“It’s quite clearly not just a game or we wouldn’t be this upset about it would we”
In lieu of anyone having written a play about Wigan Athletic (although maybe there is one to come from somewhere…), I had to make do with Luke Barnes’ The Saints
for my theatrical footie fix, journeying down to Southampton on a beautiful summer’s day. The weather was key as the Nuffield have created a pop-up theatre in Guildhall Square for the Art at the Heart Festival and as you can see from the pics below, it takes the form of a mini football stadium, leaving the audience exposed to the elements on its terraces but fortunately a morning rain shower soon changed to blazing sun in time for the starting whistle and a really rather enjoyable piece of theatre.
Kenny Glynn is a lifelong Southampton FC supporter and that life has been one full of hardship and challenges, not least in supporting the Saints through thick and thin, and in a brilliantly conceived first half, we see exactly how that life has played out. We witness the early death of his father at Kenny’s first trip to the Dell, the development of his mother’s chronic illness which made him her live-in carer, the trials being a Sunday League footballer and not a very good one at that, and the woes of being a teenager in love with a girl who barely knows he exists. Alongside this runs a potted history of the club, Kenny unable to dissociate the key events of his life from what was happening on and off the field.

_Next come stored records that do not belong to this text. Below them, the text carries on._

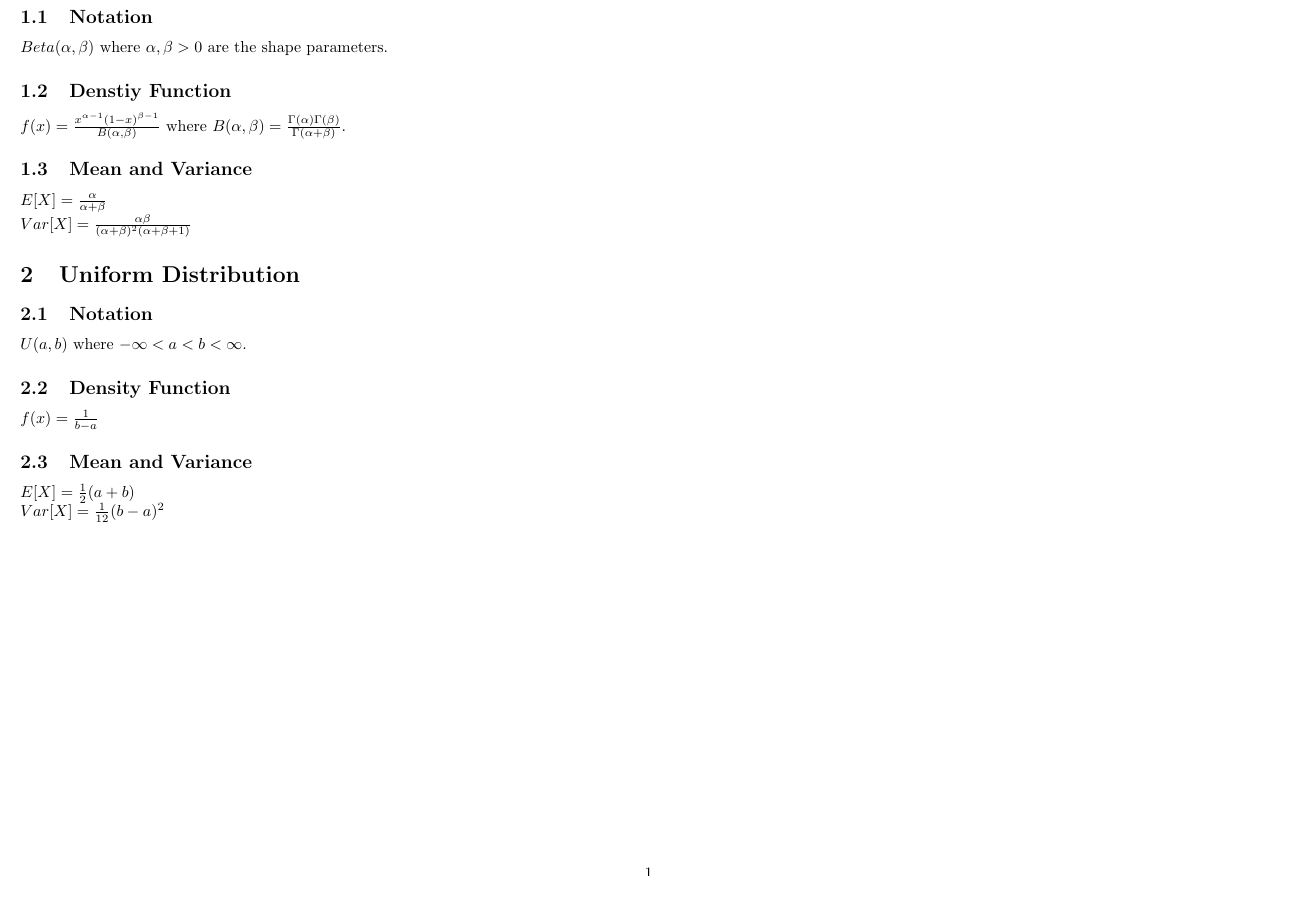
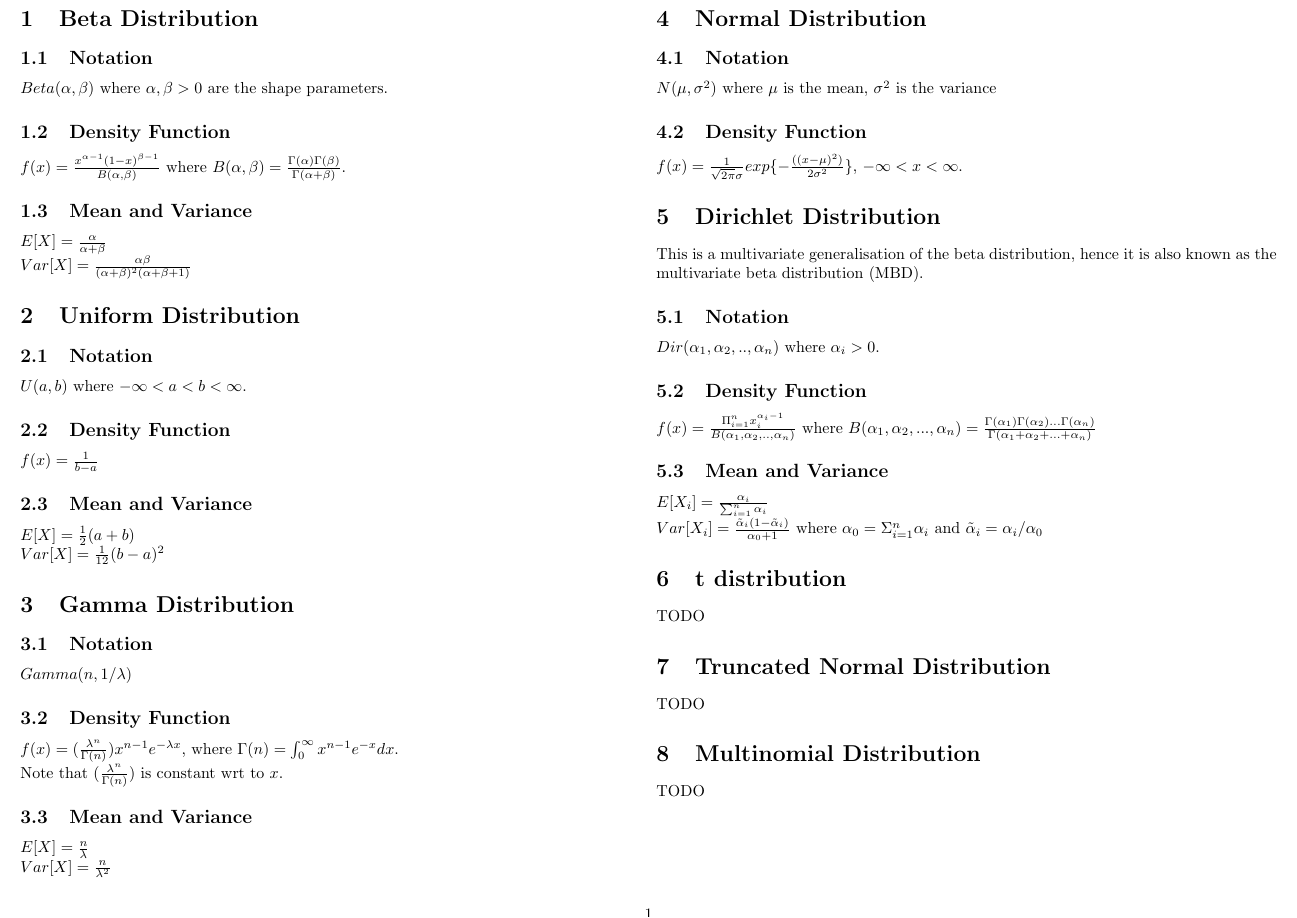
Before and after one commit to chloelee767/st4234-notes, a LaTeX document (common-distributions.tex): part of the page, cut at the place of the change, the shorter picture padded with empty space. Compiled offline with pdfLaTeX.

Commit message:
Add gamma, normal and dirichlet distributions

```diff
--- a/common-distributions.tex
+++ b/common-distributions.tex
@@ -21,7 +21,7 @@
 
 $Beta(\alpha, \beta)$ where $\alpha,\beta > 0$ are the shape parameters.
 
-\subsection{Denstiy Function}
+\subsection{Density Function}
 
 $f(x) = \frac{x^{\alpha - 1} (1 - x)^{\beta - 1}}{B(\alpha,\beta)}$ where $B(\alpha, \beta) = \frac{\Gamma(\alpha)\Gamma(\beta)}{\Gamma(\alpha + \beta)}$.
 
@@ -48,5 +48,72 @@ $E[X] = \frac{1}{2}(a + b)$
 
 $Var[X] = \frac{1}{12}(b - a)^2$
 
+\section{Gamma Distribution}
+\label{sec:gamma-distribution}
+
+\subsection{Notation}
+
+$Gamma(n, 1 / \lambda)$
+
+\subsection{Density Function}
+
+$f(x) = (\frac{\lambda^{n}}{\Gamma(n)}) x^{n-1} e^{-\lambda x}$, where $\Gamma(n) = \int^{\infty}_{0} x^{n-1}e^{- x} dx$.
+
+Note that $(\frac{\lambda^{n}}{\Gamma(n)})$ is constant wrt to $x$.
+
+\subsection{Mean and Variance}
+
+$E[X] = \frac{n}{\lambda}$
+
+$Var[X] = \frac{n}{\lambda^{2}}$
+
+\section{Normal Distribution}
+\label{sec:normal-dist}
+
+\subsection{Notation}
+
+$N(\mu,\sigma^2)$ where $\mu$ is the mean, $\sigma^{2}$ is the variance
+
+\subsection{Density Function}
+
+$f(x) = \frac{1}{\sqrt{2\pi}\sigma}exp\{- \frac{((x - \mu)^2)}{2\sigma^2}\}$,
+$- \infty < x < \infty$.
+
+\section{Dirichlet Distribution}
+\label{sec:dirichlet-dist}
+
+This is a multivariate generalisation of the beta distribution, hence it is also known as the multivariate beta distribution (MBD).
+
+\subsection{Notation}
+
+$Dir(\alpha_{1}, \alpha_{2}, .., \alpha_{n})$ where $\alpha_{i} > 0$.
+
+\subsection{Density Function}
+
+$f(x) = \frac{\Pi_{i=1}^{n} x_{i}^{\alpha_{i} - 1}}{B(\alpha_{1}, \alpha_{2}, .., \alpha_{n})}$
+where $B(\alpha_{1}, \alpha_{2}, ..., \alpha_{n}) = \frac{\Gamma(\alpha_{1})\Gamma(\alpha_{2})...\Gamma(\alpha_{n})}{\Gamma(\alpha_{1} + \alpha_{2} + ... + \alpha_{n})}$
+
+\subsection{Mean and Variance}
+
+$E[X_{i}] = \frac{\alpha_{i}}{\sum_{i=1}^{n} \alpha_{i}}$
+
+$Var[X_{i}] = \frac{\tilde{\alpha}_{i}(1-\tilde{\alpha}_{i})}{\alpha_{0} + 1}$
+where $\alpha_{0} = \Sigma_{i=1}^{n} \alpha_{i}$ and $\tilde{\alpha}_{i} = \alpha_{i} / \alpha_{0}$
+
+\section{t distribution}
+\label{sec:t-dist}
+
+TODO
+
+\section{Truncated Normal Distribution}
+\label{sec:trunc-norm-dist}
+
+TODO
+
+\section{Multinomial Distribution}
+\label{sec:multinomial-dist}
+
+TODO
+
 \end{multicols*}
 \end{document}
```
Also changed, not shown: common-distributions.pdf.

Matthew Dunster’s production is brilliantly energetic – a keen young company of eight multi-role effortlessly, stripping in and out of tracksuits and other costumes at the drop of a hat, and wheeling around the components of Anna Fleischle’s inventive design to keep the pace constantly high. And in Cary Crankson’s wonderful central performance as Kenny, there’s such an appealing likeability that it is impossible not to get swept up in the dramas of his life as he slowly learns that you need to play the cards life has dealt (guided in this respect by a canny guardian angel by the name of Matt Le Tissier, well, it’s God dressed up as him…) and making the FA Cup final isn’t always what it is cracked up to be.
Continue reading “Review: The Saints, Nuffield Playing Field”
“The isle is full of noises”
It’s always nice to be surprised by a night at the theatre, especially with a play with which one is rather familiar. And more importantly in the case of The Tempest is the feeling that I have already seen a production of the play that will rank as one of the best pieces of theatre I’ve ever seen in Cheek By Jowl’s extraordinary Russian interpretation back in 2011 – Caliban and Miranda’s parting is forever seared on my mind. But The Globe is nothing if not reliable and in casting Roger Allam as Prospero, director Jeremy Herrin knew exactly how to get me along in hope of a genuinely brave new world.
And in some ways it does it. Allam brings a studious humanity to the exiled sorcerer – less anguished magician and more concerned father, making his reading of some of Shakespeare’s most evocative writing almost unbearably moving. His control of the language is just superb, imbuing even the most innocuous of lines with worlds of meaning, so often restrained but flaring magnificently like a bearded Brunnhilde when provoked. He’s wryly amusing too, his insistence on protecting his daughter’s virtue particularly well-observed as a running gag. Continue reading “Review: The Tempest, Shakespeare’s Globe”